An airworthiness directive published last month requiring replacement of Shadin ADC-2000 computers only affects aircraft owners with “Quick Start” models or those who participated in Alaska’s Capstone project. The AD, not effective until January 23, was prompted by the discovery of potential errors in some units that could cause them to display incorrect altitude information on their Chelton FlightLogic EFIS displays.
AINalerts » January 5, 2006
Sikorsky reported Tuesday that it received FAA certification for its S-76C++ helicopter, an improved version of the S-76C+. The inaugural C++ went to PHI (formerly Petroleum Helicopters), where it will be used for offshore oil support and employee transfer missions. In total there are more than 60 S-76C++ helicopters on order, according to Sikorsky.
Spokane, Wash.-based Rocket Engineering is developing the Turbine P/Baron in parallel with the Royal Turbine Duke program. The Baron conversion, which fits two PT6A-21 turboprops and Hartzell four-blade full-feathering-reversing metal props to the light twin, costs about $700,000 (airframe additional). The company plans to have an STC in about 12 to 18 months.
All jet and transport-category airplanes (those with an mtow of 12,500 pounds or more) for which application of a new type design is submitted on or after January 1 this year have to meet new noise certification levels. Stage 4 is a cumulative 10 EPNdB (effective perceived noise level in decibels) less than Stage 3 limits. Virtually all in-production business jets will qualify to be recertified under Stage 4.
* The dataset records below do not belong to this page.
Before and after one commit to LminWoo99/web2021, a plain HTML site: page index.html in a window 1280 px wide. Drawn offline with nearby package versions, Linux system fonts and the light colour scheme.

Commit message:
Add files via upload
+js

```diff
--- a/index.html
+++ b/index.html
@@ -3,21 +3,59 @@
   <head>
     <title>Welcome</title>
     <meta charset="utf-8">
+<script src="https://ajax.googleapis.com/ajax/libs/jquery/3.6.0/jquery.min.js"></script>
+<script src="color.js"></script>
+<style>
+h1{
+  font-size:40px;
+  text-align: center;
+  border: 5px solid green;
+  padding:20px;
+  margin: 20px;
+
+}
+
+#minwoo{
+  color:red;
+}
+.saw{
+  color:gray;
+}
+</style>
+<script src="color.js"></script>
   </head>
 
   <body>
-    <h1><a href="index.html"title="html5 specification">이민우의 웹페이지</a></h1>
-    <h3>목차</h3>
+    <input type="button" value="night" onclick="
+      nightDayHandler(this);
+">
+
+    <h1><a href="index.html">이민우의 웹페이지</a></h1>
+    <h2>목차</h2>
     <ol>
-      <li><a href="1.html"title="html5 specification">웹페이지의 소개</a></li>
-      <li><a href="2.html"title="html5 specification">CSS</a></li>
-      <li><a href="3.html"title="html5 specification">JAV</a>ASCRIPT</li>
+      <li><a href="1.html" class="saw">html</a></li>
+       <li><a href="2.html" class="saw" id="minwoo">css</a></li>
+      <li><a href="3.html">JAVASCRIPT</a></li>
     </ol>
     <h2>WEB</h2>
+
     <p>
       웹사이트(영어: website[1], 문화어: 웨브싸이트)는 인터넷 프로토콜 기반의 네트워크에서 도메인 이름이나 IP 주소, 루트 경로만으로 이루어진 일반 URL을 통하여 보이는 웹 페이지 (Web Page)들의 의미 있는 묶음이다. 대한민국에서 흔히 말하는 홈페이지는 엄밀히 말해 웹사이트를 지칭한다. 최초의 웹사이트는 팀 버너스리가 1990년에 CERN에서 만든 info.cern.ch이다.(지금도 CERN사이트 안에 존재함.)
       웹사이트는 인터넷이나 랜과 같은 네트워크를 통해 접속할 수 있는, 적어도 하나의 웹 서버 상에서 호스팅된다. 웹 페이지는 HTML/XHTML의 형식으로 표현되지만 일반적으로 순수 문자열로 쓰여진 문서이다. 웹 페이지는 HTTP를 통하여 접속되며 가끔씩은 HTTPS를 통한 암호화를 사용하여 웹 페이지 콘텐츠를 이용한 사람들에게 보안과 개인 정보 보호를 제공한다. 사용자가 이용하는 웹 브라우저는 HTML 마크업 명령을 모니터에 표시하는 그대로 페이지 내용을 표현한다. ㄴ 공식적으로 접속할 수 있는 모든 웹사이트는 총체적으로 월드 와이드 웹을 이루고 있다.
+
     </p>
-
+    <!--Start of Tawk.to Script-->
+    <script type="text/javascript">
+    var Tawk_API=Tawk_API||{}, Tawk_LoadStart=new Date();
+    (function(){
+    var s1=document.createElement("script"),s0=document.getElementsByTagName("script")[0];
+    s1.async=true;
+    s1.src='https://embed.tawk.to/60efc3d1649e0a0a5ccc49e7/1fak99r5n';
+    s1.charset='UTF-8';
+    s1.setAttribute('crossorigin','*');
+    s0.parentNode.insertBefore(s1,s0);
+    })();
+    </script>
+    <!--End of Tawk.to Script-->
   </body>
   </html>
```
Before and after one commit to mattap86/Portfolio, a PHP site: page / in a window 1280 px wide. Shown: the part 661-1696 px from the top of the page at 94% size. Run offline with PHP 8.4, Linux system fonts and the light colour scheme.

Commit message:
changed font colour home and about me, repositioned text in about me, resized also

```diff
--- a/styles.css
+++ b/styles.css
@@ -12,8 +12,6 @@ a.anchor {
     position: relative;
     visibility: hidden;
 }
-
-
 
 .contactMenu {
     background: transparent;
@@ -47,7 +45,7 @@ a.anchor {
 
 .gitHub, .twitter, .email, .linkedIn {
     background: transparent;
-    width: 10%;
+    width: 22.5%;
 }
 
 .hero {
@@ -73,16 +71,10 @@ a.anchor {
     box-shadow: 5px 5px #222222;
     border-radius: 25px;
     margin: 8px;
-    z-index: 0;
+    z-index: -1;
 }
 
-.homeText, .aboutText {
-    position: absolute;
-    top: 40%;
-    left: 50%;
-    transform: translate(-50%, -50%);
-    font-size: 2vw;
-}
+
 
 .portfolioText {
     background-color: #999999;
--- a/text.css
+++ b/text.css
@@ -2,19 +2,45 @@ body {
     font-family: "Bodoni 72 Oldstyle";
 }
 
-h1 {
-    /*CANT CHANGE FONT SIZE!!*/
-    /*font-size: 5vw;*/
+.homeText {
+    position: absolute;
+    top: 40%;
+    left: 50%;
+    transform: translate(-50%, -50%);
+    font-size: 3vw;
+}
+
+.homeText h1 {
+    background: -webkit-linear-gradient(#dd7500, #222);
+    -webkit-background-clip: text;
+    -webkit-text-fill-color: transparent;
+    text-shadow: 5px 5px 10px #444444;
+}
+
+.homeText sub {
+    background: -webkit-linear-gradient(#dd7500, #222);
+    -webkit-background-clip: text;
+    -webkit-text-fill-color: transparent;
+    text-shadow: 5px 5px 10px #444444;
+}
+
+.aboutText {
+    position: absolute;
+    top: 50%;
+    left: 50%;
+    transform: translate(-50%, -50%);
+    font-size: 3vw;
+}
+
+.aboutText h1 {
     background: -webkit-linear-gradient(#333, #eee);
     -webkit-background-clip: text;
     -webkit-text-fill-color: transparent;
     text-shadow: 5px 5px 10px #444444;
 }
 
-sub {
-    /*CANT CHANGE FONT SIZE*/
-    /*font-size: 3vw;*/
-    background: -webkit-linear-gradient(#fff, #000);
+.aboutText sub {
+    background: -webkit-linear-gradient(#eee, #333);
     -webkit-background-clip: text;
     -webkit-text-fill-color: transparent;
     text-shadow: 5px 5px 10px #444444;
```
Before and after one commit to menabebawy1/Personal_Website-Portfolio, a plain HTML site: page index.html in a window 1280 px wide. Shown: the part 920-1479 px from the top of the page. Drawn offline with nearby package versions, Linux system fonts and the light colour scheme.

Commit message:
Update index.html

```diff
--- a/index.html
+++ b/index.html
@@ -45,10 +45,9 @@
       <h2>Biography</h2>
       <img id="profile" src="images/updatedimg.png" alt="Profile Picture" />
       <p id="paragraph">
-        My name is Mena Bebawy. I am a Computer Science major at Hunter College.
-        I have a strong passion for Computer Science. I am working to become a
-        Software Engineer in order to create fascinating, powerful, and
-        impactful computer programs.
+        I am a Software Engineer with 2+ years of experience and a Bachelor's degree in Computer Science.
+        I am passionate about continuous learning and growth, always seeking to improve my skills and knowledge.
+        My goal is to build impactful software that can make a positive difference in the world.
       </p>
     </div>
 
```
Bill Boisture, 59, yesterday resigned as president of NetJets Aviation, a position he held since joining the fractional provider in October 2003. Boisture, who recently formed W. Boisture & Associates, has been retained by NetJets as a consultant to “support and assist the company on several strategic projects.” During his two-year tenure he was the company’s front-line negotiator with the pilot and flight attendant unions.